Entries linking to hereon
Old English her "in this place, where one puts himself; at this time, toward this place," from Proto-Germanic pronominal stem *hi- (from PIE *ki- "this;" see he) + adverbial suffix -r. Cognate with Old Saxon her, Old Norse, Gothic her, Swedish här, Middle Dutch, Dutch hier, Old High German hiar, German hier.
As the answer to a call, in Old English. Right here "on the spot" is from c. 1200. Here and there "in various places" is from c. 1300. Phrase here today and gone tomorrow first recorded 1680s in writings of Aphra Behn.

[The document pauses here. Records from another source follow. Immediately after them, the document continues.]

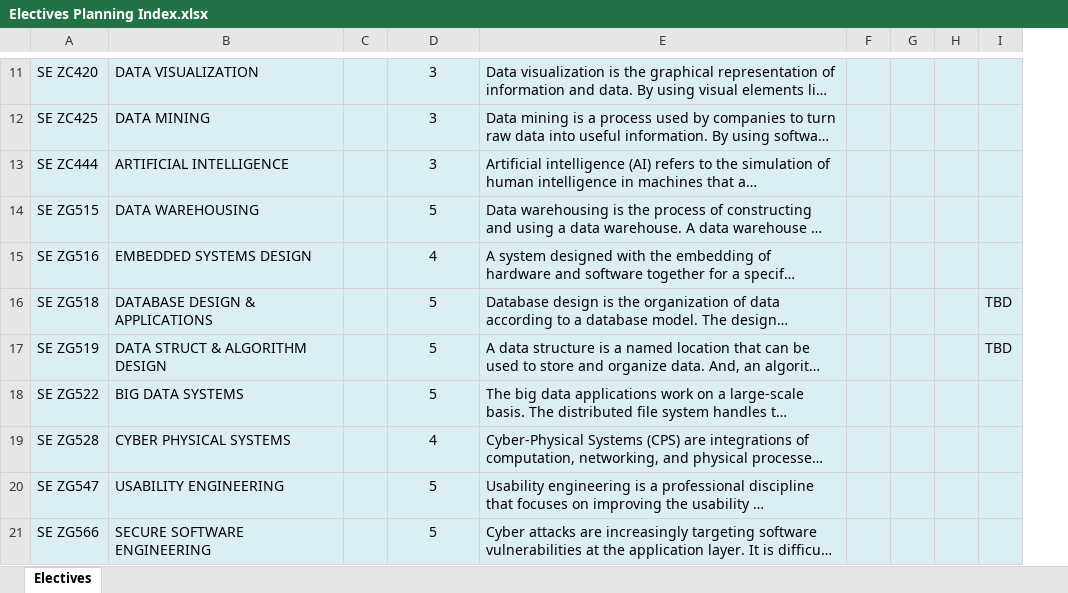
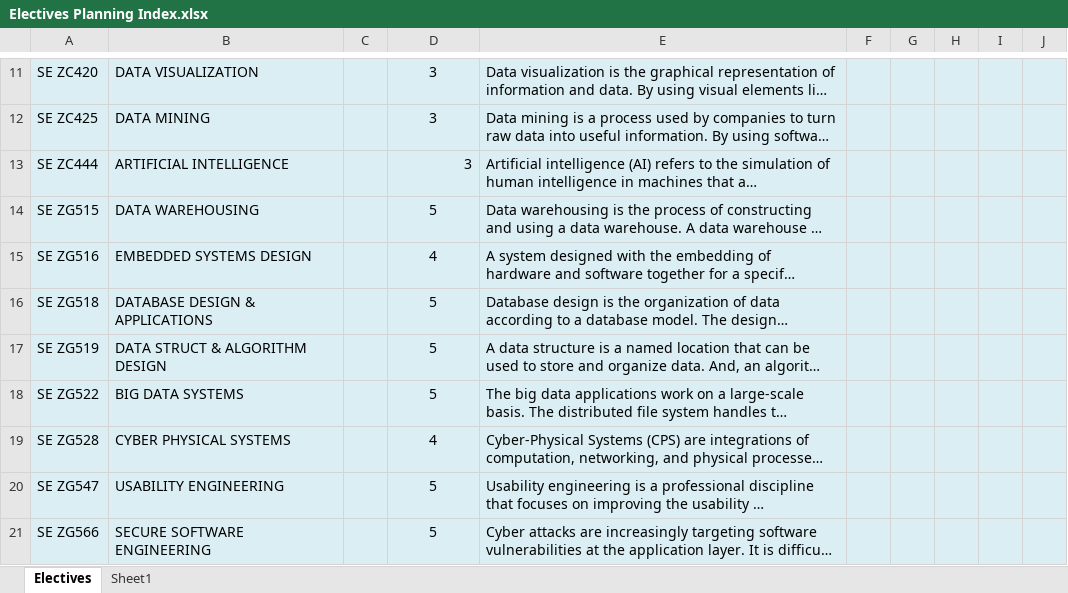
Before and after one commit to Amitpnk/BITS-Software-engineering, an Excel workbook: misc/Electives Planning Index.xlsx, sheet Electives, drawn as a sheet; only a part is shown, gaps mark what is left out; long unchanged cells end in …; values as stored, in another font and other column widths than the file's, no borders; table styles not drawn; the diff covers the shown part only; the diff names each change by its address in the sheet, - before the commit and + after, or states it on an @@ line.

```diff
--- a/misc/Electives Planning Index.xlsx (sheet Electives)
+++ b/misc/Electives Planning Index.xlsx (sheet Electives)
+sheet tab: Sheet1
+column J, empty
-D13 alignment: center
+D13 alignment: right
-I16:I17: TBD
+I16:I17: (empty)
```
Also changed, not shown: 8 edited cells and cell formats elsewhere in this sheet, 45 other files.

Here's to _____ as a toast is from 1590s, probably short for here's health to _____. Emphatic this here (adv.) is attested from mid-15c.; colloquially, this here as an adjective is attested from 1762. To be neither here nor there "of no consequence" is attested from 1580s. Here we go again as a sort of verbal rolling of the eyes is attested from 1950.
As a noun, "this place, the present" from c. 1600. Noun phrase here-and-now "this present life" is from 1829.

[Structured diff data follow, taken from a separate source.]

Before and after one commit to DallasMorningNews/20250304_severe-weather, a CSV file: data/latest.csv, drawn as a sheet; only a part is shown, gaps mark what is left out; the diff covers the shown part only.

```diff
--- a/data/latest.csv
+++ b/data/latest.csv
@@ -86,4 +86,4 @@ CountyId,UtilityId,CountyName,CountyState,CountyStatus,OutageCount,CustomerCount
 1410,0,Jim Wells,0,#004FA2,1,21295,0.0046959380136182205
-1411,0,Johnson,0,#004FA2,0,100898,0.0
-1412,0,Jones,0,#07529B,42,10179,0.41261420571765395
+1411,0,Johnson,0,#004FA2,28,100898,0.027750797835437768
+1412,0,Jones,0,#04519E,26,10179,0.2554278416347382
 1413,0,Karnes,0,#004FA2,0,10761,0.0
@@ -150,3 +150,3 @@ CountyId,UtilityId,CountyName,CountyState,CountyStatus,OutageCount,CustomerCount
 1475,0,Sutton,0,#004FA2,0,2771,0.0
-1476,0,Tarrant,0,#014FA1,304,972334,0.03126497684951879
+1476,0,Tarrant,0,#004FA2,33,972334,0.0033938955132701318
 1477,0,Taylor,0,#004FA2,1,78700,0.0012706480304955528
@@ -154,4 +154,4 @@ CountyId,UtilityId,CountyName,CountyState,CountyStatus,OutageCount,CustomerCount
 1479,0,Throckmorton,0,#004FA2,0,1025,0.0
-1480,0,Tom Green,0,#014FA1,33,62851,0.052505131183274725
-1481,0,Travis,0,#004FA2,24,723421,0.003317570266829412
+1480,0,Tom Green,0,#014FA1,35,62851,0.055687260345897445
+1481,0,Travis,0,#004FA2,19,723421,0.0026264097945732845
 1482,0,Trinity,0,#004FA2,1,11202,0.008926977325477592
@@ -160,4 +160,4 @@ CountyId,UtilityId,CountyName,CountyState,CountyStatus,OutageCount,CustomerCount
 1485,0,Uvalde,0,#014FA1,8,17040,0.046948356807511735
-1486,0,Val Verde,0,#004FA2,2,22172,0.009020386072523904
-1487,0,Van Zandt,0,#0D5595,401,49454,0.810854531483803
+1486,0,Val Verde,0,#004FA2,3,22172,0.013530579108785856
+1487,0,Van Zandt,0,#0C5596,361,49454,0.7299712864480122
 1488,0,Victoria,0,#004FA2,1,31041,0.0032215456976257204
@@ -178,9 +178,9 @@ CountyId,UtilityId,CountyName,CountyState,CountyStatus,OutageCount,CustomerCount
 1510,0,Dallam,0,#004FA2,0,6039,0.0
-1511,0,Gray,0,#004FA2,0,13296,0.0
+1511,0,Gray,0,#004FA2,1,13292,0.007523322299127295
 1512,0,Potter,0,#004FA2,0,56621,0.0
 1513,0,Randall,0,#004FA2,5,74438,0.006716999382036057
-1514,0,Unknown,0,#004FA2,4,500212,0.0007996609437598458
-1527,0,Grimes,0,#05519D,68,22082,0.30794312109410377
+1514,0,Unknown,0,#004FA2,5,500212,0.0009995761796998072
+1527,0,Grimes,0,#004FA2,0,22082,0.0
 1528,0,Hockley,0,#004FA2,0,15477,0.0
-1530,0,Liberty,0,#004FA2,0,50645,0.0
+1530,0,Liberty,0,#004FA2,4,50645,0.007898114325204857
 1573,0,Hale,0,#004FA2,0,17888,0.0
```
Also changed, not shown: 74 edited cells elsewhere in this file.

"in a position above and in contact with; in such a position as to be supported by;" also noting the goal to which some action is or has been directed; "about, concerning, regarding; in a position to cover;" as an adverb, "in or into a position in contact with and supported by the top or upper part of something; in or into place; in place for use or action; into movement or action; in operation," Old English on, unstressed variant of an "in, on, into," from Proto-Germanic *ana "on" (source also of Dutch aan, German an, Gothic ana "on, upon"), from PIE root *an- (1) "on" (source also of Avestan ana "on," Greek ana "on, upon," Latin an-, Old Church Slavonic na, Lithuanian nuo "down from").

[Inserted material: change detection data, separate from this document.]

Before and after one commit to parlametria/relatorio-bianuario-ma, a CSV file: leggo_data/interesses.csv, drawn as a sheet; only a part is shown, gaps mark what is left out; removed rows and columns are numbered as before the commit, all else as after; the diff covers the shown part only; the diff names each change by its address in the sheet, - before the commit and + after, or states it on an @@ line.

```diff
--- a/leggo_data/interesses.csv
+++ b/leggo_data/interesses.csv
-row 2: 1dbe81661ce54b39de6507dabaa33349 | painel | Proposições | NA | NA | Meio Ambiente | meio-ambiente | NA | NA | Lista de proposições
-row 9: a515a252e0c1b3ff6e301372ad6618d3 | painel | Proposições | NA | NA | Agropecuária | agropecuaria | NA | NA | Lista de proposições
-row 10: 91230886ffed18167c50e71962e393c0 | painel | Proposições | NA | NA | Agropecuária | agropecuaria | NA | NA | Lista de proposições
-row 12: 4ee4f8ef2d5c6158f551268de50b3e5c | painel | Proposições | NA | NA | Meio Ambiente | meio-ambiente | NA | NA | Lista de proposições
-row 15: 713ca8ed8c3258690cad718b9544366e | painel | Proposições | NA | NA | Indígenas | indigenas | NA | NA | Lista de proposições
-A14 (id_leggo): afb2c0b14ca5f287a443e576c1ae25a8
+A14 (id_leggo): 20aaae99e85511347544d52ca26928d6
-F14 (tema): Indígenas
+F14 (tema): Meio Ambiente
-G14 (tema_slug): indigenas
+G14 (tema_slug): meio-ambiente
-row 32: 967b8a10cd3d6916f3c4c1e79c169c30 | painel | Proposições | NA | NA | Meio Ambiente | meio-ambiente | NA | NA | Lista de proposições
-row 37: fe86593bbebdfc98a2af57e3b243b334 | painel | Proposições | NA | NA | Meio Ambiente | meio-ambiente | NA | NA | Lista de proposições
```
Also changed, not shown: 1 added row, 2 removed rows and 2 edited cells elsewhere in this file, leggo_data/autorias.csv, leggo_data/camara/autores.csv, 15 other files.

Also used in Old English in many places where we now would use in. From 16c.-18c. (and still in northern England dialect) often reduced to o'. Phrase on to "aware" is from 1877.
updated on July 04, 2015